A month ago, many of us were glued to the tube watching the finals of the World Cup from Brazil. It gave us an insight into how in order to win, the players had to be quick and nimble. Every second of the game, the players had to be alert to what was happening on the field. The goalie had to forecast the moves that were required in order to meet the incoming ball to keep out of the net. The player on the field had to judge when was the right moment to kick the ball or to head it. All of these actions require one to be quick and nimble. This applies equally to the business world.
Our managers are faced with the same kind of strategic decisions that the World Cup players are confronted with. We find that as circumstances change we are required to respond quickly and nimbly to the events. We are required to constantly respond to the demands of our clients. We need to be able to respond on a spin of a dime as the needs arise. So the cha
pects and even more important demands. What do we need to do to be that agile executive?llenge before management today is how do we become that quick and nimble executive that the global workforce ex
David Steinberg, the CEO of XL Marketing, stated, “Innovation doesn’t have to be about creating the light bulb or the telegraph. Innovation can be very important small changes to something that is already working. That is the stuff that is overlooked and it can take things to the next level.” David Steinberg suggests that the changes do not have to be earth shaking or dramatic in any way, they can be simple changes.
What is the path that David Steinberg is alluding to? First, as already stated, listen to the voice of the customer. As a business it is your responsibility to acquire and maintain the clientele. The customer (internal or external) tells us what our actions should be. We need to listen to those messages. Customers complaining that their needs are not being met usuall
y indicate that there is a problem. Second, we need to move to being proactive in finding solutions to the problems. We need to be quick and nimble towards delivering solutions. We must become transparent and be willing to communicate about the issues going on before they become major problems. Third, in order to be quick and nimble, organizations need to be more collaborative with all parties. During one of the presentations of one of our two-day seminars, one of the participants discussed a problem they had which was resulting in back injuries for the workers in the plant. They worked closely with the producers of the wooden pallets to change the way the pallets were handled.

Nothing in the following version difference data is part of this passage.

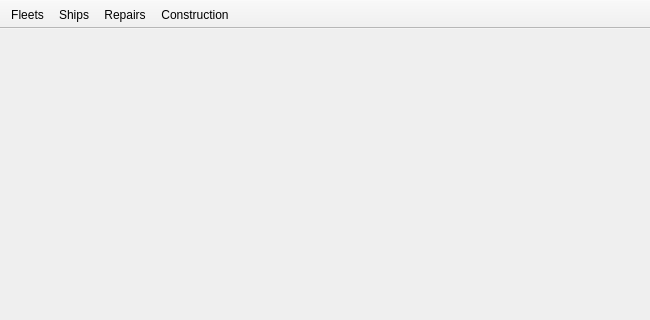
Before: the Qt Designer form KCMainWindow.ui in KanColleTool/kct-tool, drawn with Qt 5.
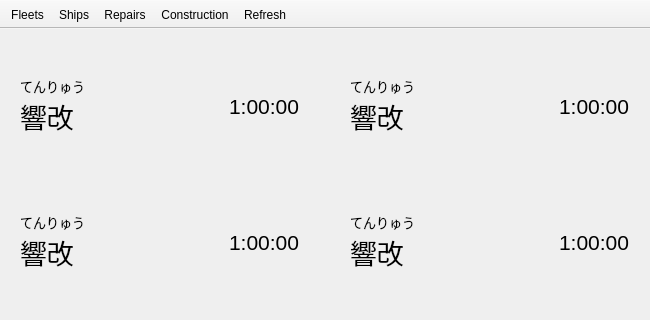
After: the same form once the commit is applied. The open tabs and pages were chosen to show the change.

Commit message: Refresh button

Patch:
```diff
--- a/KCMainWindow.ui
+++ b/KCMainWindow.ui
@@ -1693,7 +1693,454 @@
        </layout>
       </widget>
       <widget class="QWidget" name="repairsPage">
-       <layout class="QVBoxLayout" name="verticalLayout_4"/>
+       <layout class="QGridLayout" name="gridLayout_8">
+        <property name="leftMargin">
+         <number>20</number>
+        </property>
+        <property name="topMargin">
+         <number>20</number>
+        </property>
+        <property name="rightMargin">
+         <number>20</number>
+        </property>
+        <property name="bottomMargin">
+         <number>20</number>
+        </property>
+        <property name="horizontalSpacing">
+         <number>50</number>
+        </property>
+        <property name="verticalSpacing">
+         <number>20</number>
+        </property>
+        <item row="2" column="0">
+         <layout class="QHBoxLayout" name="horizontalLayout_3">
+          <item>
+           <layout class="QVBoxLayout" name="verticalLayout_19">
+            <property name="spacing">
+             <number>0</number>
+            </property>
+            <item>
+             <spacer name="verticalSpacer_8">
+              <property name="orientation">
+               <enum>Qt::Vertical</enum>
+              </property>
+              <property name="sizeHint" stdset="0">
+               <size>
+                <width>20</width>
+                <height>40</height>
+               </size>
+              </property>
+             </spacer>
+            </item>
+            <item>
+             <widget class="QLabel" name="repairReading3">
+              <property name="sizePolicy">
+               <sizepolicy hsizetype="Preferred" vsizetype="Maximum">
+                <horstretch>0</horstretch>
+                <verstretch>0</verstretch>
+               </sizepolicy>
+              </property>
+              <property name="font">
+               <font>
+                <family>MS Gothic</family>
+                <pointsize>10</pointsize>
+               </font>
+              </property>
+              <property name="text">
+               <string>てんりゅう</string>
+              </property>
+             </widget>
+            </item>
+            <item>
+             <widget class="QLabel" name="repairName3">
+              <property name="sizePolicy">
+               <sizepolicy hsizetype="Preferred" vsizetype="Maximum">
+                <horstretch>0</horstretch>
+                <verstretch>0</verstretch>
+               </sizepolicy>
+              </property>
+              <property name="font">
+               <font>
+                <family>MS Gothic</family>
+                <pointsize>20</pointsize>
+               </font>
+              </property>
+              <property name="text">
+               <string>響改</string>
+              </property>
+             </widget>
+            </item>
+            <item>
+             <spacer name="verticalSpacer_7">
+              <property name="orientation">
+               <enum>Qt::Vertical</enum>
+              </property>
+              <property name="sizeHint" stdset="0">
+               <size>
+                <width>20</width>
+                <height>40</height>
+               </size>
+              </property>
+             </spacer>
+            </item>
+           </layout>
+          </item>
+          <item>
+           <spacer name="horizontalSpacer_3">
+            <property name="orientation">
+             <enum>Qt::Horizontal</enum>
+            </property>
+            <property name="sizeHint" stdset="0">
+             <size>
+              <width>40</width>
+              <height>20</height>
+             </size>
+            </property>
+           </spacer>
+          </item>
+          <item>
+           <widget class="QLabel" name="repairTimer3">
+            <property name="sizePolicy">
+             <sizepolicy hsizetype="Maximum" vsizetype="Preferred">
+              <horstretch>0</horstretch>
+              <verstretch>0</verstretch>
+             </sizepolicy>
+            </property>
+            <property name="font">
+             <font>
+              <family>Arial</family>
+              <pointsize>16</pointsize>
+             </font>
+            </property>
+            <property name="text">
+             <string>1:00:00</string>
+            </property>
+           </widget>
+          </item>
+         </layout>
+        </item>
+        <item row="0" column="0">
+         <layout class="QHBoxLayout" name="horizontalLayout">
+          <item>
+           <layout class="QVBoxLayout" name="verticalLayout_14">
+            <property name="spacing">
+             <number>0</number>
+            </property>
+            <item>
+             <spacer name="verticalSpacer_5">
+              <property name="orientation">
+               <enum>Qt::Vertical</enum>
+              </property>
+              <property name="sizeHint" stdset="0">
+               <size>
+                <width>20</width>
+                <height>40</height>
+               </size>
+              </property>
+             </spacer>
+            </item>
+            <item>
+             <widget class="QLabel" name="repairReading1">
+              <property name="sizePolicy">
+               <sizepolicy hsizetype="Preferred" vsizetype="Maximum">
+                <horstretch>0</horstretch>
+                <verstretch>0</verstretch>
+               </sizepolicy>
+              </property>
+              <property name="font">
+               <font>
+                <family>MS Gothic</family>
+                <pointsize>10</pointsize>
+               </font>
+              </property>
+              <property name="text">
+               <string>てんりゅう</string>
+              </property>
+             </widget>
+            </item>
+            <item>
+             <widget class="QLabel" name="repairName1">
+              <property name="sizePolicy">
+               <sizepolicy hsizetype="Preferred" vsizetype="Maximum">
+                <horstretch>0</horstretch>
+                <verstretch>0</verstretch>
+               </sizepolicy>
+              </property>
+              <property name="font">
+               <font>
+                <family>MS Gothic</family>
+                <pointsize>20</pointsize>
+               </font>
+              </property>
+              <property name="text">
+               <string>響改</string>
+              </property>
+             </widget>
+            </item>
+            <item>
+             <spacer name="verticalSpacer_6">
+              <property name="orientation">
+               <enum>Qt::Vertical</enum>
+              </property>
+              <property name="sizeHint" stdset="0">
+               <size>
+                <width>20</width>
+                <height>40</height>
+               </size>
+              </property>
+             </spacer>
+            </item>
+           </layout>
+          </item>
+          <item>
+           <spacer name="horizontalSpacer">
+            <property name="orientation">
+             <enum>Qt::Horizontal</enum>
+            </property>
+            <property name="sizeHint" stdset="0">
+             <size>
+              <width>40</width>
+              <height>20</height>
+             </size>
+            </property>
+           </spacer>
+          </item>
+          <item>
+           <widget class="QLabel" name="repairTimer1">
+            <property name="sizePolicy">
+             <sizepolicy hsizetype="Maximum" vsizetype="Preferred">
+              <horstretch>0</horstretch>
+              <verstretch>0</verstretch>
+             </sizepolicy>
+            </property>
+            <property name="font">
+             <font>
+              <family>Arial</family>
+              <pointsize>16</pointsize>
+             </font>
+            </property>
+            <property name="text">
+             <string>1:00:00</string>
+            </property>
+           </widget>
+          </item>
+         </layout>
+        </item>
+        <item row="0" column="1">
+         <layout class="QHBoxLayout" name="horizontalLayout_2">
+          <item>
+           <layout class="QVBoxLayout" name="verticalLayout_18">
+            <property name="spacing">
+             <number>0</number>
+            </property>
+            <item>
+             <spacer name="verticalSpacer_4">
+              <property name="orientation">
+               <enum>Qt::Vertical</enum>
+              </property>
+              <property name="sizeHint" stdset="0">
+               <size>
+                <width>20</width>
+                <height>40</height>
+               </size>
+              </property>
+             </spacer>
+            </item>
+            <item>
+             <widget class="QLabel" name="repairReading2">
+              <property name="sizePolicy">
+               <sizepolicy hsizetype="Preferred" vsizetype="Maximum">
+                <horstretch>0</horstretch>
+                <verstretch>0</verstretch>
+               </sizepolicy>
+              </property>
+              <property name="font">
+               <font>
+                <family>MS Gothic</family>
+                <pointsize>10</pointsize>
+               </font>
+              </property>
+              <property name="text">
+               <string>てんりゅう</string>
+              </property>
+             </widget>
+            </item>
+            <item>
+             <widget class="QLabel" name="repairName2">
+              <property name="sizePolicy">
+               <sizepolicy hsizetype="Preferred" vsizetype="Maximum">
+                <horstretch>0</horstretch>
+                <verstretch>0</verstretch>
+               </sizepolicy>
+              </property>
+              <property name="font">
+               <font>
+                <family>MS Gothic</family>
+                <pointsize>20</pointsize>
+               </font>
+              </property>
+              <property name="text">
+               <string>響改</string>
+              </property>
+             </widget>
+            </item>
+            <item>
+             <spacer name="verticalSpacer_3">
+              <property name="orientation">
+               <enum>Qt::Vertical</enum>
+              </property>
+              <property name="sizeHint" stdset="0">
+               <size>
+                <width>20</width>
+                <height>40</height>
+               </size>
+              </property>
+             </spacer>
+            </item>
+           </layout>
+          </item>
+          <item>
+           <spacer name="horizontalSpacer_2">
+            <property name="orientation">
+             <enum>Qt::Horizontal</enum>
+            </property>
+            <property name="sizeHint" stdset="0">
+             <size>
+              <width>40</width>
+              <height>20</height>
+             </size>
+            </property>
+           </spacer>
+          </item>
+          <item>
+           <widget class="QLabel" name="repairTimer2">
+            <property name="sizePolicy">
+             <sizepolicy hsizetype="Maximum" vsizetype="Preferred">
+              <horstretch>0</horstretch>
+              <verstretch>0</verstretch>
+             </sizepolicy>
+            </property>
+            <property name="font">
+             <font>
+              <family>Arial</family>
+              <pointsize>16</pointsize>
+             </font>
+            </property>
+            <property name="text">
+             <string>1:00:00</string>
+            </property>
+           </widget>
+          </item>
+         </layout>
+        </item>
+        <item row="2" column="1">
+         <layout class="QHBoxLayout" name="horizontalLayout_4">
+          <item>
+           <layout class="QVBoxLayout" name="verticalLayout_20">
+            <property name="spacing">
+             <number>0</number>
+            </property>
+            <item>
+             <spacer name="verticalSpacer">
+              <property name="orientation">
+               <enum>Qt::Vertical</enum>
+              </property>
+              <property name="sizeHint" stdset="0">
+               <size>
+                <width>20</width>
+                <height>40</height>
+               </size>
+              </property>
+             </spacer>
+            </item>
+            <item>
+             <widget class="QLabel" name="repairReading4">
+              <property name="sizePolicy">
+               <sizepolicy hsizetype="Preferred" vsizetype="Maximum">
+                <horstretch>0</horstretch>
+                <verstretch>0</verstretch>
+               </sizepolicy>
+              </property>
+              <property name="font">
+               <font>
+                <family>MS Gothic</family>
+                <pointsize>10</pointsize>
+               </font>
+              </property>
+              <property name="text">
+               <string>てんりゅう</string>
+              </property>
+             </widget>
+            </item>
+            <item>
+             <widget class="QLabel" name="repairName4">
+              <property name="sizePolicy">
+               <sizepolicy hsizetype="Preferred" vsizetype="Maximum">
+                <horstretch>0</horstretch>
+                <verstretch>0</verstretch>
+               </sizepolicy>
+              </property>
+              <property name="font">
+               <font>
+                <family>MS Gothic</family>
+                <pointsize>20</pointsize>
+               </font>
+              </property>
+              <property name="text">
+               <string>響改</string>
+              </property>
+             </widget>
+            </item>
+            <item>
+             <spacer name="verticalSpacer_2">
+              <property name="orientation">
+               <enum>Qt::Vertical</enum>
+              </property>
+              <property name="sizeHint" stdset="0">
+               <size>
+                <width>20</width>
+                <height>40</height>
+               </size>
+              </property>
+             </spacer>
+            </item>
+           </layout>
+          </item>
+          <item>
+           <spacer name="horizontalSpacer_4">
+            <property name="orientation">
+             <enum>Qt::Horizontal</enum>
+            </property>
+            <property name="sizeHint" stdset="0">
+             <size>
+              <width>40</width>
+              <height>20</height>
+             </size>
+            </property>
+           </spacer>
+          </item>
+          <item>
+           <widget class="QLabel" name="repairTimer4">
+            <property name="sizePolicy">
+             <sizepolicy hsizetype="Maximum" vsizetype="Preferred">
+              <horstretch>0</horstretch>
+              <verstretch>0</verstretch>
+             </sizepolicy>
+            </property>
+            <property name="font">
+             <font>
+              <family>Arial</family>
+              <pointsize>16</pointsize>
+             </font>
+            </property>
+            <property name="text">
+             <string>1:00:00</string>
+            </property>
+           </widget>
+          </item>
+         </layout>
+        </item>
+       </layout>
       </widget>
       <widget class="QWidget" name="constructionPage">
        <layout class="QVBoxLayout" name="verticalLayout_3"/>
@@ -1732,6 +2179,7 @@
    <addaction name="actionShips"/>
    <addaction name="actionRepairs"/>
    <addaction name="actionConstruction"/>
+   <addaction name="actionRefresh"/>
   </widget>
   <action name="actionFleets">
    <property name="text">
@@ -1753,6 +2201,14 @@
     <string>Ships</string>
    </property>
   </action>
+  <action name="actionRefresh">
+   <property name="text">
+    <string>Refresh</string>
+   </property>
+   <property name="shortcut">
+    <string>F5</string>
+   </property>
+  </action>
  </widget>
  <customwidgets>
   <customwidget>
```
Left out of the diff: 2 changed lines with no effect on the pictures. The commit also changes 2 other files.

With the understanding that si
ze is not a deciding factor, every organization is trying to change the organization so that it is more effective and efficient in relationship to the demands of the customer. The Voice of the Customer tells us what they are willing to compensate the organization for. The problem is that at times the process is bordering on the extreme in its ability to change. More often then not, organizations end up in “analysis paralysis” where we get so ingrained on collecting the data we fail to rapidly bring about the changes.
In the mean time the world is rapidly changing. So many organizations are seeking ways to get answers quickly. The answer lies in turning the organization into one that is quick and nimble like the soccer player. David Steinberg tells us that the key can very well likely be small changes to the way we deliver the customer needs. They do not necessarily have to be total culture changes.
Becoming quick and nimble like the soccer player in a World Cup game, does not take rocket science. It takes a willingness to look at your processes and be willing to make the small changes to improve the delivery to the customer. It means asking the person on the forefront where do they see problems and taking steps to correct the problem. Being quick and nimble means ready to admit that just because you have done something in one way for time immortal, does not mean it can’t be changed. Being quick and nimble means looking at those steps in your processes and changing those that are dragging the process in directions away from delivery of the end product or service faster, better and cheaper.